Verano submits environmental impact assessment for proposed 5.85GW solar power photovoltaic (PV) project in Peru

Chilean solar developer Verano Energy has submitted an environmental impact assessment for its proposed Horizonte de Verano solar project in Peru, a mammoth facility that will include a solar farm with a capacity of 5.85GW.

Should the project to built to Verano’s specifications, it will be, by far, the largest single-site solar project by capacity in the world, more than double the size of the 2.2GW Bhadla solar park in India. Power from the project will be used to operate an ammonia production plant with a capacity of 1.65 million tons per year, and will be the company’s first entry into the green hydrogen and ammonia sectors.

“This project takes us to a larger scale,” said Verano CEO Dylan Rudney. “We are advancing with one of the most advanced green hydrogen gigaprojects in the region and possibly in the world. It signifies a radical shift to end the use of contaminating fuels and fertilizers, delivering a clean and sustainable solution to the planet.”
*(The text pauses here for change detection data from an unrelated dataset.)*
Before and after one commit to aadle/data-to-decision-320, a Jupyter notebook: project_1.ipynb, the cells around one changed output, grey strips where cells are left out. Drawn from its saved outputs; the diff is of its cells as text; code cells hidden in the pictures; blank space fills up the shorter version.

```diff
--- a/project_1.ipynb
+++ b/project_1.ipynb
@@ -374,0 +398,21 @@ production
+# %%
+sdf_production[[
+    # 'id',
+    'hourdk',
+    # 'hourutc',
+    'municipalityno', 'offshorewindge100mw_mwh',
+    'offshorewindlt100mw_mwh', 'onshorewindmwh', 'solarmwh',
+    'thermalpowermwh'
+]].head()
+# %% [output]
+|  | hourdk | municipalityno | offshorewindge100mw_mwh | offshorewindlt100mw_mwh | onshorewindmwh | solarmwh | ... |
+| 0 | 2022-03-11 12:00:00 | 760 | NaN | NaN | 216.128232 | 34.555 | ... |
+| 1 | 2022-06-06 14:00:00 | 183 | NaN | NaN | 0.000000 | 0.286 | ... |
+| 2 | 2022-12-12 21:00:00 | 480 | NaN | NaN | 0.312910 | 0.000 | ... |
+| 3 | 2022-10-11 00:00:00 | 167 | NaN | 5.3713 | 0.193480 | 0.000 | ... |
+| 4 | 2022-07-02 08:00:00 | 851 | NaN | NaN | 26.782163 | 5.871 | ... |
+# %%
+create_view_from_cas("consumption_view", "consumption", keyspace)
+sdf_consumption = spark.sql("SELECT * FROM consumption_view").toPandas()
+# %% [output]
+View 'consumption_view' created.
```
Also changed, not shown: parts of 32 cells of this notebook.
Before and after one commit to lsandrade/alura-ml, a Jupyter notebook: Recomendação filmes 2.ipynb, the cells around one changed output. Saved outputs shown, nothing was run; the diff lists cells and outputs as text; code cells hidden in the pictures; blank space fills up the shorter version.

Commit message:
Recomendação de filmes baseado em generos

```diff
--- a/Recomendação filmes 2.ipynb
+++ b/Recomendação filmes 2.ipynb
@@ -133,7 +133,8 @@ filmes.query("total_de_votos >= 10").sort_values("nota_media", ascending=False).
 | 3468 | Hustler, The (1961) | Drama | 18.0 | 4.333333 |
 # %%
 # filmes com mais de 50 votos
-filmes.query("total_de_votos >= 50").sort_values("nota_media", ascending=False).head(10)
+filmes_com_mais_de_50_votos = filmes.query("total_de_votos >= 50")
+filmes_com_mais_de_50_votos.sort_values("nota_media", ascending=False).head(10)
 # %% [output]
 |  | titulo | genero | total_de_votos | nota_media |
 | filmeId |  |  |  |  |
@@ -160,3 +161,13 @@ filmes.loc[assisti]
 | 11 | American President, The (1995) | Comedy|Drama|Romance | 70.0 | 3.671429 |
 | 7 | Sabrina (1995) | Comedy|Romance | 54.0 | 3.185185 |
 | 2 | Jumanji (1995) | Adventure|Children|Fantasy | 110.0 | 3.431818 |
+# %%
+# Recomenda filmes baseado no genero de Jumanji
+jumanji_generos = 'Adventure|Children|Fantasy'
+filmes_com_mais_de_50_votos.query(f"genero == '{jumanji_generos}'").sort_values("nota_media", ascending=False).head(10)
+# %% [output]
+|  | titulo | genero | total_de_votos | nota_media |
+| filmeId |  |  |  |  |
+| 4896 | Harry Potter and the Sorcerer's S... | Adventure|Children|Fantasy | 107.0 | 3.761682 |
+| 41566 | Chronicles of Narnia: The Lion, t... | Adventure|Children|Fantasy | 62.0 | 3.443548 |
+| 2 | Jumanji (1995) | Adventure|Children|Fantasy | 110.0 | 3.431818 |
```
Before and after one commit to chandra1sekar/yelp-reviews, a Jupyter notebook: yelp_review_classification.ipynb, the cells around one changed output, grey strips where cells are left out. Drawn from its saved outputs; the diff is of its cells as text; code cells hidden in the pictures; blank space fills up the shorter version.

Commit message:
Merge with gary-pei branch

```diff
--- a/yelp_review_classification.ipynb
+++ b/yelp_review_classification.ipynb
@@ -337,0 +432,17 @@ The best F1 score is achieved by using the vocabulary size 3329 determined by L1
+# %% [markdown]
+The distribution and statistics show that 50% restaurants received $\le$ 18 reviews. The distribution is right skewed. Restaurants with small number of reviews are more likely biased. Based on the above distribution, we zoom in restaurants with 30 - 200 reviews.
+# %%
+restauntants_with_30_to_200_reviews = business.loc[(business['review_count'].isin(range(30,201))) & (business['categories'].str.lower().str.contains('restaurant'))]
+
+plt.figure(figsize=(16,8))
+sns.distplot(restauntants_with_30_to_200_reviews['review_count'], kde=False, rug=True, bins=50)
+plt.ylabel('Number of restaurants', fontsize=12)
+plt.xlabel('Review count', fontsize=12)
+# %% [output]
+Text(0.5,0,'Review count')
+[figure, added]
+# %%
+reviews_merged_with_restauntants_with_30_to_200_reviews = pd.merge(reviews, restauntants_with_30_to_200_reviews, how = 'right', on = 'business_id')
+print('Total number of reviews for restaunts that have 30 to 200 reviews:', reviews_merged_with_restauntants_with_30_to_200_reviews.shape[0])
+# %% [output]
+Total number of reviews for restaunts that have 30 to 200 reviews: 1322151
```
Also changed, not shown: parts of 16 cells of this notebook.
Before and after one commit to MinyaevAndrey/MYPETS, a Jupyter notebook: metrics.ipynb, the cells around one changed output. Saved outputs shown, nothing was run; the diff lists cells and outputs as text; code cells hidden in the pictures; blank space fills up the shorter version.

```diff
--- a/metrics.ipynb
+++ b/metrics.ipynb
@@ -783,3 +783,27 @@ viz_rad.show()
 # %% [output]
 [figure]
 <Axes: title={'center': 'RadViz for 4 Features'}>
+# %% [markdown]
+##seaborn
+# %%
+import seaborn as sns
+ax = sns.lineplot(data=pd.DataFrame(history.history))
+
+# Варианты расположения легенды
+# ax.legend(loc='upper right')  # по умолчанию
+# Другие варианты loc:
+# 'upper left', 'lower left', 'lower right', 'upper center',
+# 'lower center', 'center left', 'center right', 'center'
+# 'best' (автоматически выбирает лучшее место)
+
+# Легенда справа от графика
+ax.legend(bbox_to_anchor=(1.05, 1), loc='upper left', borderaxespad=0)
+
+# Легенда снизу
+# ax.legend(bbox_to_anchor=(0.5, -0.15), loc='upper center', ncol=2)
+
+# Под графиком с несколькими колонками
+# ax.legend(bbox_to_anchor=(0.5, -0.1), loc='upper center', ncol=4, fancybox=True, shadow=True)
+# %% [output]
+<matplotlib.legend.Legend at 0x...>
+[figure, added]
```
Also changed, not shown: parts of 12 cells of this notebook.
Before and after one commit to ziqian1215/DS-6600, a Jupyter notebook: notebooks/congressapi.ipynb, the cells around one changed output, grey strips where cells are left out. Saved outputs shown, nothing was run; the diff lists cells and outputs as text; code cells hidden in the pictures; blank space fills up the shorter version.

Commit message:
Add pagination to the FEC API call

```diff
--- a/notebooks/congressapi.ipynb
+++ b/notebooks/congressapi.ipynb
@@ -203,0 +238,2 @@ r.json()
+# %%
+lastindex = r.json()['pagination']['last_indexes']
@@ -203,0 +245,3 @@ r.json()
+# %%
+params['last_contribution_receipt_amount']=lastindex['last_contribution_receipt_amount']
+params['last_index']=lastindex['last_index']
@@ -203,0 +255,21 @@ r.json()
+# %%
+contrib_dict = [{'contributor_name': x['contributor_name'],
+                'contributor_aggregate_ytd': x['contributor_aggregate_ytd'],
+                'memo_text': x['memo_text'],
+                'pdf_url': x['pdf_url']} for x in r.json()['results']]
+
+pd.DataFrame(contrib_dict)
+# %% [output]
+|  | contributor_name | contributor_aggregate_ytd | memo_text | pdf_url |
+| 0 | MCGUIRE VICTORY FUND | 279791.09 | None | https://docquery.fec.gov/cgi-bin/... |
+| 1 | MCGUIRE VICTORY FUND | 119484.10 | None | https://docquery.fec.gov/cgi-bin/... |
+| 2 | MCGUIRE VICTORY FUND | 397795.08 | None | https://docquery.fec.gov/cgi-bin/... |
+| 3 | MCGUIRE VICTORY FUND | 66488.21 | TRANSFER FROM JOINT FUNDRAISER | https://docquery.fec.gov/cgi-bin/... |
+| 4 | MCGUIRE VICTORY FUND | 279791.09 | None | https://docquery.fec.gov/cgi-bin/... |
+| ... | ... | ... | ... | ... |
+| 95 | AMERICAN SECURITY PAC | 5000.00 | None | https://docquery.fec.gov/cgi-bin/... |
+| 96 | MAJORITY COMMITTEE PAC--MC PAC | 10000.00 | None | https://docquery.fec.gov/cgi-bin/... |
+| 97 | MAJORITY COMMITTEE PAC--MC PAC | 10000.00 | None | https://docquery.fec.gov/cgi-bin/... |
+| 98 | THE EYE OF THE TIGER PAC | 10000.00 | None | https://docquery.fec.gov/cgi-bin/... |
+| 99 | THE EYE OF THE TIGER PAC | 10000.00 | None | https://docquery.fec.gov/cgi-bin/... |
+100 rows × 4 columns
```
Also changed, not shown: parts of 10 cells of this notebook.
Due to the vast scale of the project, Verano plans to commission components of the facility in stages. The company expects to receive permits from the Peruvian authorities in the first half of 2025, and commission the first phase of the project, a 1.5GW solar farm that can produce over 420,000 tons of green ammonia annually, by the middle of 2027. Verano expects to commission the entirety of the plant’s capacity by early 2032.

Verano has been active in the South American solar sector in the last 12 months, selling a 150MW project in Argentina this month, and acquiring a 300MW portfolio in Colombia last May. However, it remains to be seen how effectively the company will oversee the deployment of a project of such massive scale, considering that the project’s nameplate capacity of 5.85GW is almost as large as Peru’s total electricity generation capacity of 7.2GW.

Indeed, the largest proposed solar project in Peru is Solarpack’s 300MW San Martin project, at which the company began construction earlier this month. While the Verano project is linked to ammonia and green hydrogen production, the potential presence of such a large solar project in the country could help drive a step-change in the broader Peruvian renewables industry.

JP Casey